As many of you know, I’ve been reading great books recently about some of the problems with higher education in the US. You probably saw previous blogs about the problems regarding admissions and rising costs that we face. But what if you have the money and are willing to play the admissions games? Will the end result of your top US college choice be worth it? According to my reading, the answer is no. Let’s set aside the return of investment, as it relates to employability (we touched on that here). Let’s talk about the quality of the learning experience that undergraduates receive on campus.
Each year I must complete a number of continuing education units to keep my social work license active. There is nothing more exhausting and mind numbing than sitting through lectures – even when the content is somewhat interesting or relevant. Thus, I wasn’t surprised by the study by Joi Ito. Ito is a an entrepreneur and Director of the MIT Media Lab. He monitored the brain activity of a student for a week and found that the brain is in its most dormant state during lectures, more so than while asleep! I don’t think this is a shock to most of us. Few would argue that passive learning is more effective than active learning. Yet lectures are still used. Many students just choose not to go, while others attend and mindlessly copy down what the professor is saying. Most Likley to Succeed: Preparing Our Kids for the Innovation Era notes Richard Arun’s findings that the majority of college students learn little or nothing on the important dimensions of critical thinking and analysis and complex reasoning.
Problem #2-Teaching is Not the Priority

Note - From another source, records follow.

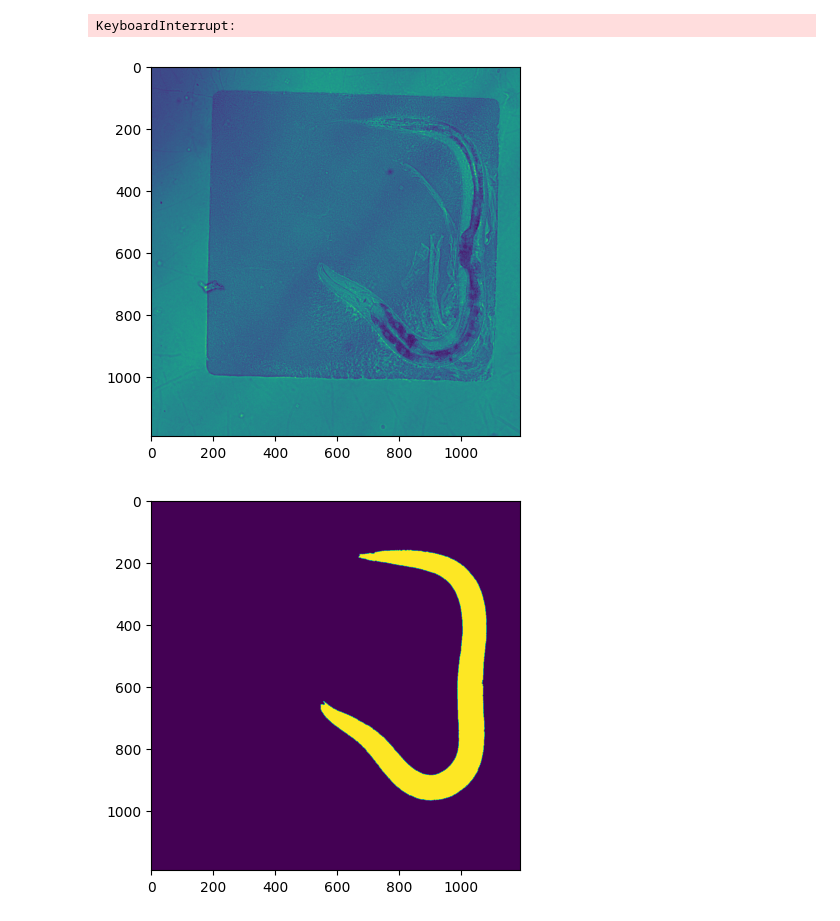
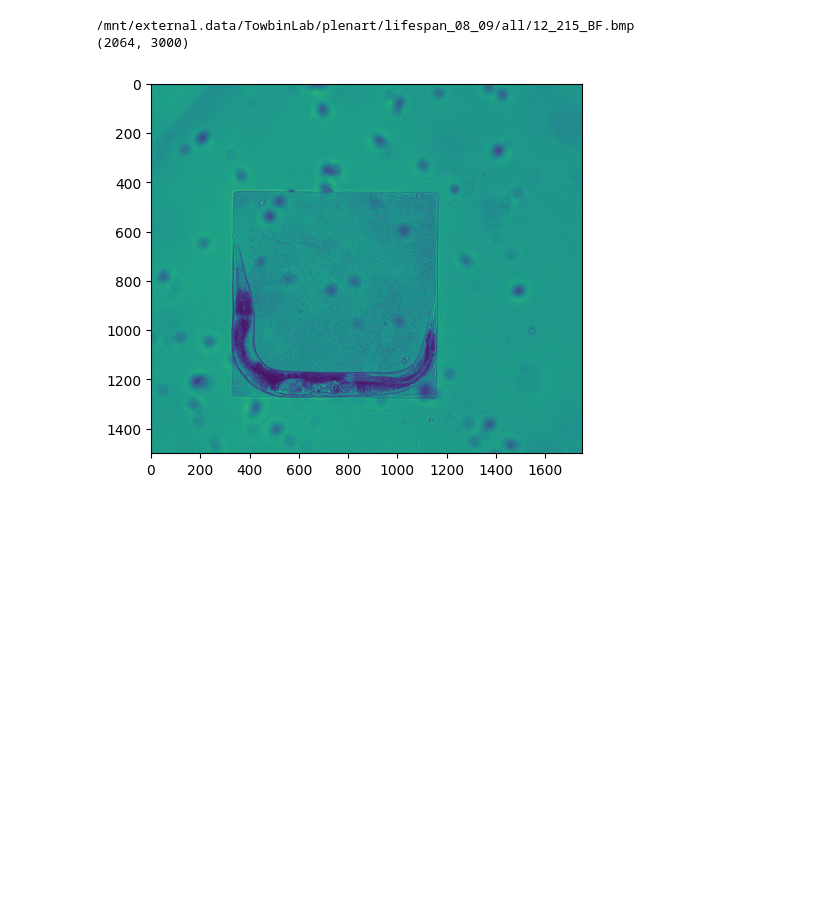
Before and after one commit to spsalmon/towbintools, a Jupyter notebook: towbintools/deep_learning/test_network.ipynb, the cells around one changed output. Cells and saved outputs as stored; diff of their text form; code cells hidden in the pictures; blank space fills up the shorter version.

```diff
--- a/towbintools/deep_learning/test_network.ipynb
+++ b/towbintools/deep_learning/test_network.ipynb
@@ -2,46 +2,33 @@
 from utils.dataset import TilesDatasetFly, TilesDataset
 from utils.augmentation import get_mean_and_std, get_training_augmentation, get_validation_augmentation, grayscale_to_rgb
 import os
-from time import perf_counter
 
 import lightning.pytorch as pl
 import matplotlib.pyplot as plt
 import numpy as np
 import pandas as pd
 import torch
-from joblib import Parallel, delayed
-from pytorch_toolbelt import inference
-from utils import FocalTverskyLoss
-from skimage.filters import threshold_otsu
-from sklearn.model_selection import train_test_split
-from torch import nn, optim
-from torch.utils.data import DataLoader
-from torch.utils.tensorboard.writer import SummaryWriter
-from torchmetrics.classification import BinaryF1Score, Dice
-from torchvision.transforms import Compose, Normalize, ToTensor
-from tqdm import tqdm
-from unet import UNet
+from utils.augmentation import get_validation_augmentation
+from torchmetrics.classification import BinaryF1Score, Dice, JaccardIndex
 import albumentations as albu
 from towbintools.foundation import image_handling
 from pytorch_toolbelt.inference import ImageSlicer, TileMerger
 import pretrained_microscopy_models as pmm
+from architectures import NestedUNet
+import pytorch_toolbelt.losses as L
+from utils.loss import FocalTverskyLoss
+import skimage.io as skio
+# database_csv = "/mnt/external.data/TowbinLab/plenart/20221020_Ti2_10x_green_bacteria_wbt150_small_chambers_good/analysis/report/analysis_filemap.csv"
+database_path = "/mnt/external.data/TowbinLab/plenart/lifespan_08_09/all/"
+images = sorted([os.path.join(database_path, f) for f in os.listdir(database_path)])
+# image_column = 'raw'
+# mask_column = 'analysis/ch2_seg'
 
-database_csv = "/mnt/external.data/TowbinLab/plenart/20221020_Ti2_10x_green_bacteria_wbt150_small_chambers_good/analysis/report/analysis_filemap.csv"
+# database = pd.read_csv(database_csv).dropna(subset=[mask_column])
+# database = database.dropna(subset=[image_column])
 
-image_column = 'raw'
-mask_column = 'analysis/ch2_seg'
-
-database = pd.read_csv(database_csv).dropna(subset=[mask_column])
-database = database.dropna(subset=[image_column])
-
-# pick 10000 random images
-database = database.sample(n=30000, random_state=42)
-training_dataframe, validation_dataframe = train_test_split(database, test_size=0.25, random_state=42)
-training_images = training_dataframe[image_column].values
-mean_and_std = Parallel(n_jobs=1, prefer='processes')(delayed(get_mean_and_std)(image_path) for image_path in tqdm(training_dataframe.sample(n=3000, random_state=42)['raw'].values.tolist()))
-mean_train_images = np.mean([mean for mean, std in mean_and_std])
-std_train_images = np.mean([std for mean, std in mean_and_std])
+# # pick 10000 random images
+# database = database.sample(n=40000, random_state=42)
+# training_dataframe, validation_dataframe = train_test_split(database, test_size=0.25, random_state=42)
-# %% [output]
-KeyboardInterrupt:
 # %%
 class LightningPretrained(pl.LightningModule):
@@ -112,18 +158,24 @@ class LightningPretrained(pl.LightningModule):
 # %%
-test_idx = 510
+test_idx = 1800
+print(images[test_idx])
 
-test_img = validation_dataframe.iloc[test_idx][image_column]
-test_mask = validation_dataframe.iloc[test_idx][mask_column]
+test_img = skio.imread(images[test_idx])
+# test_img = validation_dataframe.iloc[test_idx][image_column]
+# test_mask = validation_dataframe.iloc[test_idx][mask_column]
 
-test_img = image_handling.read_tiff_file(test_img, [2])
-test_mask = image_handling.read_tiff_file(test_mask)
+# test_img = image_handling.read_tiff_file(test_img, [2])
+# test_mask = image_handling.read_tiff_file(test_mask)
 
+print(test_img.shape)
+test_img = test_img[250:1750, 750:2500]
 plt.imshow(test_img)
 plt.show()
 
-plt.imshow(test_mask)
-plt.show()
+
+# plt.imshow(test_mask)
+# plt.show()
 # %% [output]
+/mnt/external.data/TowbinLab/plenart/lifespan_08_09/all/12_215_BF.bmp
+(2064, 3000)
-[figure, old version]
+[figure, new version]
-[figure, removed]
 # %%
```
Also changed, not shown: parts of 7 cells of this notebook, 17 other files.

When small seminar classes do occur at many American universities, they are often led by graduate students instead of the professors. As a matter of a fact, in The Faculty Lounges: And Other Reasons You Won’t Get the College Education You Paid For former Wall Street Journal editorial staff member, Naomi Schaefer Riley, writes of a study done by the Journal of Higher Education that concludes that the more time a college professor spends teaching, the less he or she gets paid. This finding applied to both big research universities and small liberal arts colleges. Tenure is based, in large part, on the volume of research. Thus, as Wagner and Dintersmith said in Most Likely to Succeed: Preparing Our Kids for the Innovation Era, “The net result is that college faculty are not selected, motivated, or incentivized to be inspiring educators”. They go on to quote Richard Keeling and Richard Hersch’s book, We’re Losing our Minds:Rethinking American Higher Education, which notes that “Other priorities-higher rankings, growing enrollment, winning teams, bigger and better facilities, more revenue from sideline businesses, more research grants-have replaced learning as the primary touchstone for decision making”.
Solutions Exist in Europe
College in Europe is a solution to many of these problems. The majority of schools I have visited do not use lectures as their primary mode of teaching, though, of course, this is not the case for all 1,500 programs we list. Even courses that do involve lectures usually have regular, small seminars-led by the actual professor, not a teaching assistant! Students in many countries (particularly in Northern Europe where there is a flat hierarchy) are encouraged to bring their own points of views to discussion even when, actually especially when, those viewpoints differ from the professors. Not only is this a form of more active and deep learning, but it also helps develop critical thinking skills. Students at Universities of Applied Sciences are taught how to apply the knowledge they are learning to the real world which also deepens the learning experience.
In Excellent Sheep, William Deresiewicz proposes that a liberal arts education is the solution to these problems, but notes that many of the liberal arts schools in the US are succumbing to the pressures to conform to models used by the Ivies instead of what he sees as a “true liberal arts education”. While I think that liberal arts program are wonderful, I believe a teaching style that promotes 21st century skills of critical thinking, communication, collaboration, and creativity (http://www.nea.org/tools/52217.htm) can be done with any content, be it the humanities or business.
Despite the reduced emphasis on the humanities, many European programs have the qualities that Deresiewicz calls out as strengths of the ideal liberal arts education. Professors in Europe devote a large portion of their time to teaching. Students get to know the professors outside of class, through Friday bars in Denmark, the academic and social activities through the department based study associations across Europe, or the advisory capacity they serve in many schools. Students work together in groups as peers, not rivals, and have input into important matters in the school and department level through organizations like student unions.
The fact is, there are many excellent schools in the US. Some have managed to look at applicants as something beyond their checklist of achievements, some have reasonable tuition rates, some have professors that actively teach and incredibly engaged students. Deresiewicz points to Kenyon and Wesleyan as schools that “retained their allegiance to real educational values”. The problem is that these schools have selectivity rates ranging from 22-25% and annual tuition costs are around $49,000 per year. I have yet to find a school that addresses all three of my issues as they pertain to admissions process, cost, and the undergraduate experience. Until then (and probably after then as well), my kids will be applying exclusively to schools in Europe.